#### Aim of the exercise
Below are some records; return each one exactly.

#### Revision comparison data

++++

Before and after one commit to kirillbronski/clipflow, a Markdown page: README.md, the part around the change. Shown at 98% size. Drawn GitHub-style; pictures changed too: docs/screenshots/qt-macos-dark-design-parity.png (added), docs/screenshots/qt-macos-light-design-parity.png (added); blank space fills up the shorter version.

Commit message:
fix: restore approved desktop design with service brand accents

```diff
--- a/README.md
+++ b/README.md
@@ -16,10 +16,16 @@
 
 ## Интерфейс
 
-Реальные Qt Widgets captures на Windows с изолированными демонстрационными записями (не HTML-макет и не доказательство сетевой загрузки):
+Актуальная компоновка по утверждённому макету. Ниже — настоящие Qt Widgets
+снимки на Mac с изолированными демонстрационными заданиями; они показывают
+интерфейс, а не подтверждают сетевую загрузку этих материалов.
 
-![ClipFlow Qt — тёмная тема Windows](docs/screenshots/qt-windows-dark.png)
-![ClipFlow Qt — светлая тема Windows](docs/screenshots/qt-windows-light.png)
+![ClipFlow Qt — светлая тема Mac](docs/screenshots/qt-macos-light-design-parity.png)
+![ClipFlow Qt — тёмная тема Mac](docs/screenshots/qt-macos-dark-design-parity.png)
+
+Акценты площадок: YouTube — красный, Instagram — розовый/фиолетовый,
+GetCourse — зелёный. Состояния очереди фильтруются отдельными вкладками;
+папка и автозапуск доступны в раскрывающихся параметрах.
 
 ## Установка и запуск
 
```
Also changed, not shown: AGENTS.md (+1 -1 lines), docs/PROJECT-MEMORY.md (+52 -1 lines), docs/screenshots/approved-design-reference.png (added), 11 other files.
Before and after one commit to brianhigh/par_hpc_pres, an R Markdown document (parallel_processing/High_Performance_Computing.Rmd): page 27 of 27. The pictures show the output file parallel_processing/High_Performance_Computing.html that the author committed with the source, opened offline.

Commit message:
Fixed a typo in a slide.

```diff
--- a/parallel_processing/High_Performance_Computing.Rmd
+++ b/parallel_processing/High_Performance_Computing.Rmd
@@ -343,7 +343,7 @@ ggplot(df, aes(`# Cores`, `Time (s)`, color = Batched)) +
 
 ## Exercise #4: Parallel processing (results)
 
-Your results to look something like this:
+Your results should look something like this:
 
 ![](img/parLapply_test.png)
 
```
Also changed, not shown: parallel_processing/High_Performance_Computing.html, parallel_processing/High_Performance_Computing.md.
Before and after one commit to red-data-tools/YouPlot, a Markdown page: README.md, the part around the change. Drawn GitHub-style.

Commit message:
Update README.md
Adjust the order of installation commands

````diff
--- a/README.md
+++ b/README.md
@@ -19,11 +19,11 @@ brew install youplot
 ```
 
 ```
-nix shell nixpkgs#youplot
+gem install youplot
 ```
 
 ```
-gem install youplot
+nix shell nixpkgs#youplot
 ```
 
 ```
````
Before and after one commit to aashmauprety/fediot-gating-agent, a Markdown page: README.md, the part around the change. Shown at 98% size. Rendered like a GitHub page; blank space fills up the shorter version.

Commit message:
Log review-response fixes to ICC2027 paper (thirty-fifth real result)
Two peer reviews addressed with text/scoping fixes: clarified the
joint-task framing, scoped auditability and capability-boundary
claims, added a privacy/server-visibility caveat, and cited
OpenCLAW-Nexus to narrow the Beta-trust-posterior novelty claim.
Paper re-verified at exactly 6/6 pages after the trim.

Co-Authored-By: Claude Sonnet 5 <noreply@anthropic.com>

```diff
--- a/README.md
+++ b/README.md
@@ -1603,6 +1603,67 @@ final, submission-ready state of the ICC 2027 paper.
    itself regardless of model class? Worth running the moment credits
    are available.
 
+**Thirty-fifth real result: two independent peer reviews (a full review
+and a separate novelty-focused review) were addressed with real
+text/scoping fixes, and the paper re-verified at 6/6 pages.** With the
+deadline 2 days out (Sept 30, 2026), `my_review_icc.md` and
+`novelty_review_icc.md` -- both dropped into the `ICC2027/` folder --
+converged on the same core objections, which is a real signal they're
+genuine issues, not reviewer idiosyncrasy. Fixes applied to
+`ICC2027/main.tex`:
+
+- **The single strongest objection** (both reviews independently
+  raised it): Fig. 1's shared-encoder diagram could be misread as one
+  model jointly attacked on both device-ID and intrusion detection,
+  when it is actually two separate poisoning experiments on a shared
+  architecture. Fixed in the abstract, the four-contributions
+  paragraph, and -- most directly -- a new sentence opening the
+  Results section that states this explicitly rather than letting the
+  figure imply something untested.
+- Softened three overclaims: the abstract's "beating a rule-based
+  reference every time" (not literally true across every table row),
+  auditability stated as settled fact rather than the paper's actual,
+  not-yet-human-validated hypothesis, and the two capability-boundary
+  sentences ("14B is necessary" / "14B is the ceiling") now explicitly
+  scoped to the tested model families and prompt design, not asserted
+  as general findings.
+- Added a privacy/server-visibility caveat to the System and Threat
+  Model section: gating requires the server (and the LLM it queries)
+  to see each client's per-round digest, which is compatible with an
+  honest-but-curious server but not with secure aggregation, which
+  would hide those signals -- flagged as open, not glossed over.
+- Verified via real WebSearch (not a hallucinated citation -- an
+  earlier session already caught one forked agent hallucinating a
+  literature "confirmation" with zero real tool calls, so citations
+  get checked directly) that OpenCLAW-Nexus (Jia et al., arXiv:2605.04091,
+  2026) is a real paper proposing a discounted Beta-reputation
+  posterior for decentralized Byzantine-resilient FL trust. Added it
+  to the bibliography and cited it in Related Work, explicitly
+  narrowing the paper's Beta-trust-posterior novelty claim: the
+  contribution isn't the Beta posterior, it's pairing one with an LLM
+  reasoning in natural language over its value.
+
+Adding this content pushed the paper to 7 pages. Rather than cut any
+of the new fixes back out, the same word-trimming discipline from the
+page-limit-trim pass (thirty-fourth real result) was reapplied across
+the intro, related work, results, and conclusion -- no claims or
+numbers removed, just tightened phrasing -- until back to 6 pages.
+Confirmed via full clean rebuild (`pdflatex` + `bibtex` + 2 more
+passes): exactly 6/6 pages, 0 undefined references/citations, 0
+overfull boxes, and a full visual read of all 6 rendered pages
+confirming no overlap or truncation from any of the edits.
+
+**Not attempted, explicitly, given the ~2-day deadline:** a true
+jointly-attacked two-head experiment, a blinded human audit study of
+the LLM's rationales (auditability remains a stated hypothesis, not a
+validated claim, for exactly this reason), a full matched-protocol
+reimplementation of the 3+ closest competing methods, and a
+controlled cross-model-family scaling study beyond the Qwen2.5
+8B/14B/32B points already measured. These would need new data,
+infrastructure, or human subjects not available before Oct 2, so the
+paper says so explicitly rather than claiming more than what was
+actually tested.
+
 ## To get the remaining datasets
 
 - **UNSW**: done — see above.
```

++++

#### Your response
Before and after one commit to kirillbronski/clipflow, a Markdown page: README.md, the part around the change. Shown at 98% size. Drawn GitHub-style; pictures changed too: docs/screenshots/qt-macos-dark-design-parity.png (added), docs/screenshots/qt-macos-light-design-parity.png (added); blank space fills up the shorter version.

Commit message:
fix: restore approved desktop design with service brand accents

```diff
--- a/README.md
+++ b/README.md
@@ -16,10 +16,16 @@
 
 ## Интерфейс
 
-Реальные Qt Widgets captures на Windows с изолированными демонстрационными записями (не HTML-макет и не доказательство сетевой загрузки):
+Актуальная компоновка по утверждённому макету. Ниже — настоящие Qt Widgets
+снимки на Mac с изолированными демонстрационными заданиями; они показывают
+интерфейс, а не подтверждают сетевую загрузку этих материалов.
 
-![ClipFlow Qt — тёмная тема Windows](docs/screenshots/qt-windows-dark.png)
-![ClipFlow Qt — светлая тема Windows](docs/screenshots/qt-windows-light.png)
+![ClipFlow Qt — светлая тема Mac](docs/screenshots/qt-macos-light-design-parity.png)
+![ClipFlow Qt — тёмная тема Mac](docs/screenshots/qt-macos-dark-design-parity.png)
+
+Акценты площадок: YouTube — красный, Instagram — розовый/фиолетовый,
+GetCourse — зелёный. Состояния очереди фильтруются отдельными вкладками;
+папка и автозапуск доступны в раскрывающихся параметрах.
 
 ## Установка и запуск
 
```
Also changed, not shown: AGENTS.md (+1 -1 lines), docs/PROJECT-MEMORY.md (+52 -1 lines), docs/screenshots/approved-design-reference.png (added), 11 other files.
Before and after one commit to brianhigh/par_hpc_pres, an R Markdown document (parallel_processing/High_Performance_Computing.Rmd): page 27 of 27. The pictures show the output file parallel_processing/High_Performance_Computing.html that the author committed with the source, opened offline.

Commit message:
Fixed a typo in a slide.

```diff
--- a/parallel_processing/High_Performance_Computing.Rmd
+++ b/parallel_processing/High_Performance_Computing.Rmd
@@ -343,7 +343,7 @@ ggplot(df, aes(`# Cores`, `Time (s)`, color = Batched)) +
 
 ## Exercise #4: Parallel processing (results)
 
-Your results to look something like this:
+Your results should look something like this:
 
 ![](img/parLapply_test.png)
 
```
Also changed, not shown: parallel_processing/High_Performance_Computing.html, parallel_processing/High_Performance_Computing.md.
Before and after one commit to red-data-tools/YouPlot, a Markdown page: README.md, the part around the change. Drawn GitHub-style.

Commit message:
Update README.md
Adjust the order of installation commands

````diff
--- a/README.md
+++ b/README.md
@@ -19,11 +19,11 @@ brew install youplot
 ```
 
 ```
-nix shell nixpkgs#youplot
+gem install youplot
 ```
 
 ```
-gem install youplot
+nix shell nixpkgs#youplot
 ```
 
 ```
````
Before and after one commit to aashmauprety/fediot-gating-agent, a Markdown page: README.md, the part around the change. Shown at 98% size. Rendered like a GitHub page; blank space fills up the shorter version.

Commit message:
Log review-response fixes to ICC2027 paper (thirty-fifth real result)
Two peer reviews addressed with text/scoping fixes: clarified the
joint-task framing, scoped auditability and capability-boundary
claims, added a privacy/server-visibility caveat, and cited
OpenCLAW-Nexus to narrow the Beta-trust-posterior novelty claim.
Paper re-verified at exactly 6/6 pages after the trim.

Co-Authored-By: Claude Sonnet 5 <noreply@anthropic.com>

```diff
--- a/README.md
+++ b/README.md
@@ -1603,6 +1603,67 @@ final, submission-ready state of the ICC 2027 paper.
    itself regardless of model class? Worth running the moment credits
    are available.
 
+**Thirty-fifth real result: two independent peer reviews (a full review
+and a separate novelty-focused review) were addressed with real
+text/scoping fixes, and the paper re-verified at 6/6 pages.** With the
+deadline 2 days out (Sept 30, 2026), `my_review_icc.md` and
+`novelty_review_icc.md` -- both dropped into the `ICC2027/` folder --
+converged on the same core objections, which is a real signal they're
+genuine issues, not reviewer idiosyncrasy. Fixes applied to
+`ICC2027/main.tex`:
+
+- **The single strongest objection** (both reviews independently
+  raised it): Fig. 1's shared-encoder diagram could be misread as one
+  model jointly attacked on both device-ID and intrusion detection,
+  when it is actually two separate poisoning experiments on a shared
+  architecture. Fixed in the abstract, the four-contributions
+  paragraph, and -- most directly -- a new sentence opening the
+  Results section that states this explicitly rather than letting the
+  figure imply something untested.
+- Softened three overclaims: the abstract's "beating a rule-based
+  reference every time" (not literally true across every table row),
+  auditability stated as settled fact rather than the paper's actual,
+  not-yet-human-validated hypothesis, and the two capability-boundary
+  sentences ("14B is necessary" / "14B is the ceiling") now explicitly
+  scoped to the tested model families and prompt design, not asserted
+  as general findings.
+- Added a privacy/server-visibility caveat to the System and Threat
+  Model section: gating requires the server (and the LLM it queries)
+  to see each client's per-round digest, which is compatible with an
+  honest-but-curious server but not with secure aggregation, which
+  would hide those signals -- flagged as open, not glossed over.
+- Verified via real WebSearch (not a hallucinated citation -- an
+  earlier session already caught one forked agent hallucinating a
+  literature "confirmation" with zero real tool calls, so citations
+  get checked directly) that OpenCLAW-Nexus (Jia et al., arXiv:2605.04091,
+  2026) is a real paper proposing a discounted Beta-reputation
+  posterior for decentralized Byzantine-resilient FL trust. Added it
+  to the bibliography and cited it in Related Work, explicitly
+  narrowing the paper's Beta-trust-posterior novelty claim: the
+  contribution isn't the Beta posterior, it's pairing one with an LLM
+  reasoning in natural language over its value.
+
+Adding this content pushed the paper to 7 pages. Rather than cut any
+of the new fixes back out, the same word-trimming discipline from the
+page-limit-trim pass (thirty-fourth real result) was reapplied across
+the intro, related work, results, and conclusion -- no claims or
+numbers removed, just tightened phrasing -- until back to 6 pages.
+Confirmed via full clean rebuild (`pdflatex` + `bibtex` + 2 more
+passes): exactly 6/6 pages, 0 undefined references/citations, 0
+overfull boxes, and a full visual read of all 6 rendered pages
+confirming no overlap or truncation from any of the edits.
+
+**Not attempted, explicitly, given the ~2-day deadline:** a true
+jointly-attacked two-head experiment, a blinded human audit study of
+the LLM's rationales (auditability remains a stated hypothesis, not a
+validated claim, for exactly this reason), a full matched-protocol
+reimplementation of the 3+ closest competing methods, and a
+controlled cross-model-family scaling study beyond the Qwen2.5
+8B/14B/32B points already measured. These would need new data,
+infrastructure, or human subjects not available before Oct 2, so the
+paper says so explicitly rather than claiming more than what was
+actually tested.
+
 ## To get the remaining datasets
 
 - **UNSW**: done — see above.
```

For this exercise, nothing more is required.